*** Opening DATA SHOWN ***

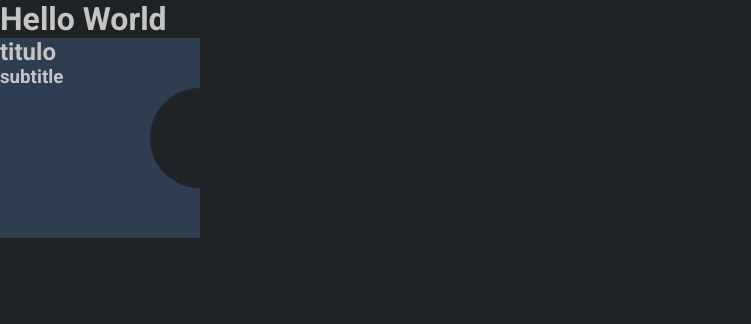
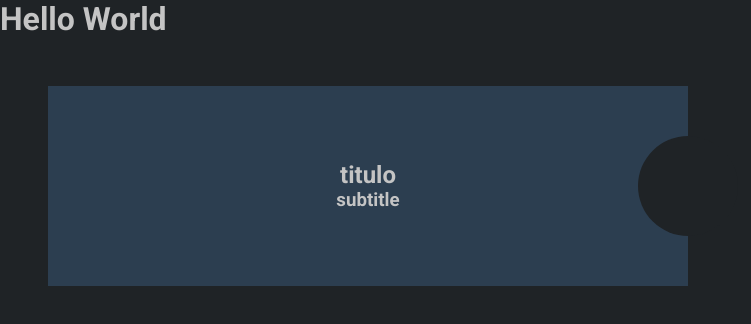
Before and after one commit to githiago-f/digital-wallet, a React (Create React App) app: page / in a window 1280 px wide. Shown: the top 324 px of the page, without its empty margins (0-751 px from the left). Built offline with nearby package versions, Linux system fonts and the light colour scheme.

Commit message:
text now centralized at card component

```diff
--- a/src/components/Card/styles.scss
+++ b/src/components/Card/styles.scss
@@ -1,13 +1,17 @@
 .card {
-    width: 200px;
-    height: 50px;
+    width: 50%;
+    margin: 3rem;
     background-color: var(--secondary-dark);
 
+    display: flex;
+    flex-direction: column;
+    justify-content: center;
+    align-items: center;
+
     & {
+        height: 200px;
         position: relative;
         background: #2c3e50;
-        height: 200px;
-    }
 
         &::before {
             position: absolute;
@@ -23,3 +27,4 @@
             bottom: 0px;
         }
     }
+}
```
Lines whose indentation alone changed are shown as unchanged.
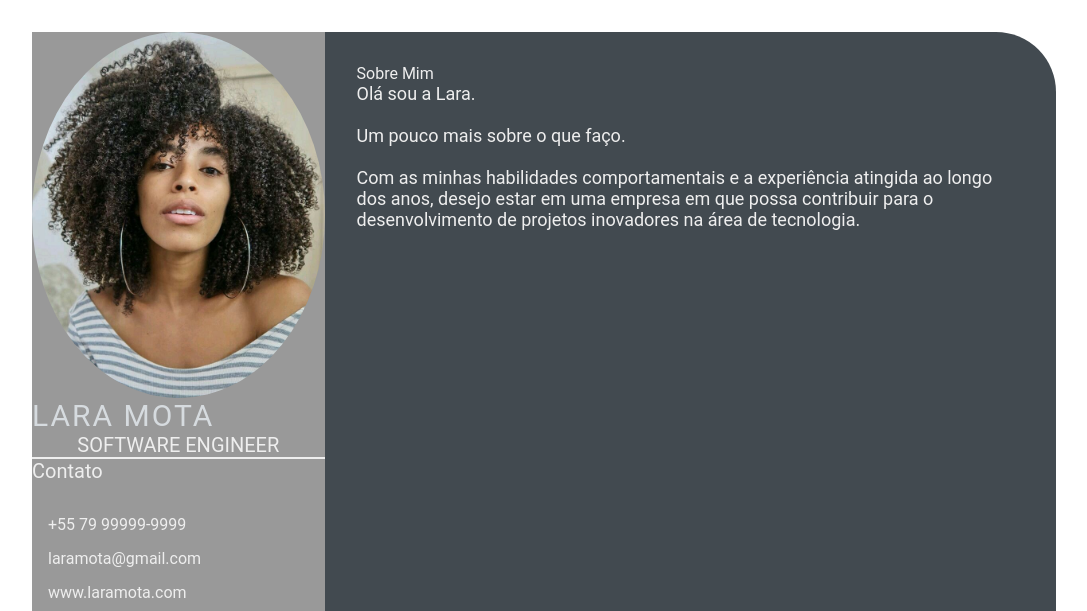
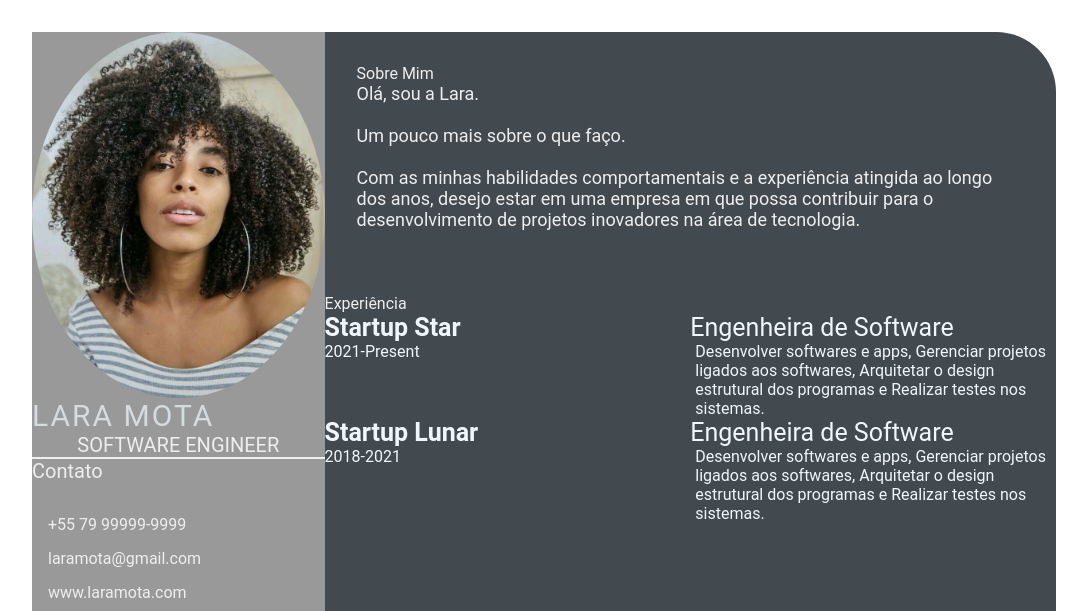
Before and after one commit to Lari-Lopes/devweekgit.github.io, a plain HTML site: page index.html in a window 1280 px wide. Shown: the top 611 px of the page, without its empty margins (96-1183 px from the left). Drawn offline with Linux system fonts and the light colour scheme.

Commit message:
feature: update css files (#3)

```diff
--- a/index.html
+++ b/index.html
@@ -40,13 +40,38 @@
                 <section class="about gap">
                     <div class="right-title">Sobre Mim</div>
                     <p class="about-me-contents">
-                        Olá sou a Lara.<br>
+                        Olá, sou a Lara.<br>
                         <br> Um pouco mais sobre o que faço.
                         <br>
                         <br>Com as minhas habilidades comportamentais e a experiência atingida ao longo dos anos, desejo estar em uma empresa em que possa contribuir para o desenvolvimento de projetos inovadores na área de tecnologia.
                     </p>
                 </section>
             </div>
+            <section class="experience gap">
+                <div class="right-title">Experiência</div>
+                <div class="experience-contents">
+                    <div class="exp-left">
+                        <p class="exp-company-name">Startup Star</p>
+                        <p class="exp-time period">2021-Present</p>
+                    </div>
+                    <div class="exp-right">
+                        <p class="exp-position">Engenheira de Software</p>
+                        <p class="exp-desc">
+                            Desenvolver softwares e apps, Gerenciar projetos ligados aos softwares, Arquitetar o design estrutural dos programas e Realizar testes nos sistemas.
+                        </p>
+                    </div>
+                    <div class="exp-left">
+                        <p class="exp-company-name">Startup Lunar</p>
+                        <p class="exp-time period">2018-2021</p>
+                    </div>
+                    <div class="exp-right">
+                        <p class="exp-position">Engenheira de Software</p>
+                        <p class="exp-desc">
+                            Desenvolver softwares e apps, Gerenciar projetos ligados aos softwares, Arquitetar o design estrutural dos programas e Realizar testes nos sistemas.
+                        </p>
+                    </div>
+                </div>
+            </section>
         </section>
     </main>
 </body>
--- a/style.css
+++ b/style.css
@@ -101,3 +101,38 @@
     font-size: 18px;
     color: #eeeeee;
 }
+
+.experience-contents,
+.education-contents,
+.awards-contents {
+    display: grid;
+    grid-template-columns: repeat(2, 1fr);
+    padding-bottom: 2rem;
+    color: #F1F8FD;
+}
+
+.exp-company-name,
+.education-school-name,
+.awards-company-name {
+    font-size: 25px;
+    font-weight: bold;
+}
+
+.exp-time-period,
+.educationp-time-period,
+.awards-time-period {
+    font-size: 18px;
+}
+
+.exp-position,
+.education-subject,
+.awards-name {
+    font-size: 25px;
+}
+
+.exp-desc,
+.education-desc,
+.awards-desc {
+    font-size: 16px;
+    padding-left: 5px;
+}
```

*** Closing DATA SHOWN ***

__PROBLEM__
Output only the number of lines in the data above that include the word "name".

__EXERCISE RESPONSE__
6